Recommended reading: 11 Major Misconceptions About the Black Lives Matter Movement
#9. The movement hates police officers.
Police officers are people. Their lives have inherent value. This movement is not an anti-people movement; therefore it is not an anti-police-officer movement. Most police officers are just everyday people who want to do their jobs, make a living for their families, and come home safely at the end of their shift. This does not mean, however, that police are not implicated in a system that criminalizes black people, that demands that they view black people as unsafe and dangerous, that trains them to be more aggressive and less accommodating with black citizens, and that does not stress that we are taxpayers who deserve to be protected and served just like everyone else. Thus the Black Lives Matter movement is not trying to make the world more unsafe for police officers; it hopes to make police officers less of a threat to communities of color. Thus, we reject the idea that asking officers questions about why one is being stopped or arrested, about what one is being charged with, constitutes either disrespect or resistance. We reject the use of military-grade weapons as appropriate policing mechanisms for any American community. We reject the faulty idea that disrespect is a crime, that black people should be nice or civil when they are being hassled or arrested on trumped-up charges. And we question the idea that police officers should be given the benefit of the doubt when it comes to policing black communities. Increasingly, the presence of police makes black people feel less rather than more safe. And that has everything to do with the antagonistic and power-laden ways in which police interact with citizens more generally and black citizens in particular.

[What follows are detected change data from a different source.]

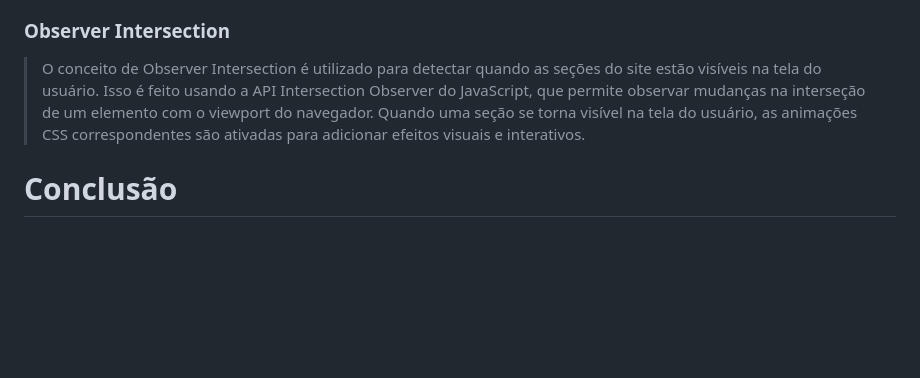
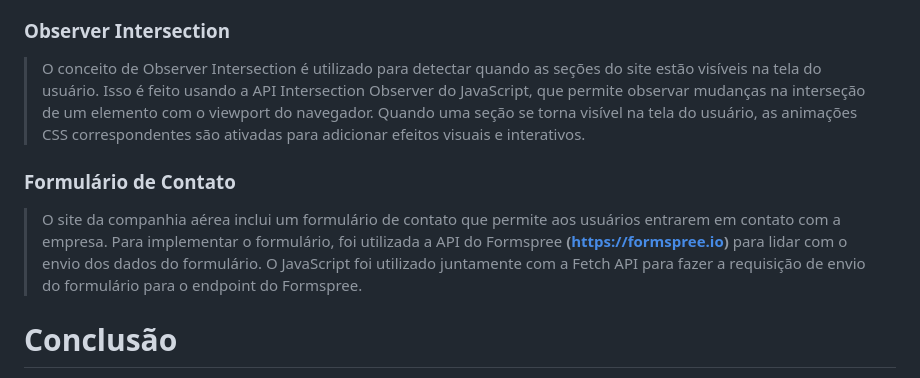
Before and after one commit to Jackson-SM/JK-Company, a Markdown page: README.md, the part around the change. Rendered like a GitHub page; blank space fills up the shorter version.

Commit message:
doc: add form contact

```diff
--- a/README.md
+++ b/README.md
@@ -27,5 +27,8 @@
    ### Observer Intersection
    > O conceito de Observer Intersection é utilizado para detectar quando as seções do site estão visíveis na tela do usuário. Isso é feito usando a API Intersection Observer do JavaScript, que permite observar mudanças na interseção de um elemento com o viewport do navegador. Quando uma seção se torna visível na tela do usuário, as animações CSS correspondentes são ativadas para adicionar efeitos visuais e interativos.
 
+   ### Formulário de Contato
+   > O site da companhia aérea inclui um formulário de contato que permite aos usuários entrarem em contato com a empresa. Para implementar o formulário, foi utilizada a API do Formspree **(https://formspree.io)** para lidar com o envio dos dados do formulário. O JavaScript foi utilizado juntamente com a Fetch API para fazer a requisição de envio do formulário para o endpoint do Formspree.
+
 # Conclusão
  > O projeto de documentação da companhia aérea envolve o uso de HTML, CSS e JavaScript para criar um site responsivo com detalhes técnicos, como a implementação de dark mode, seções informativas sobre os serviços da empresa, animações CSS e o uso do Observer Intersection para animar as seções. Esses recursos técnicos ajudarão a tornar o site mais atra
```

Therefore, police officers must rebuild trust with the communities they police. Not the other way around.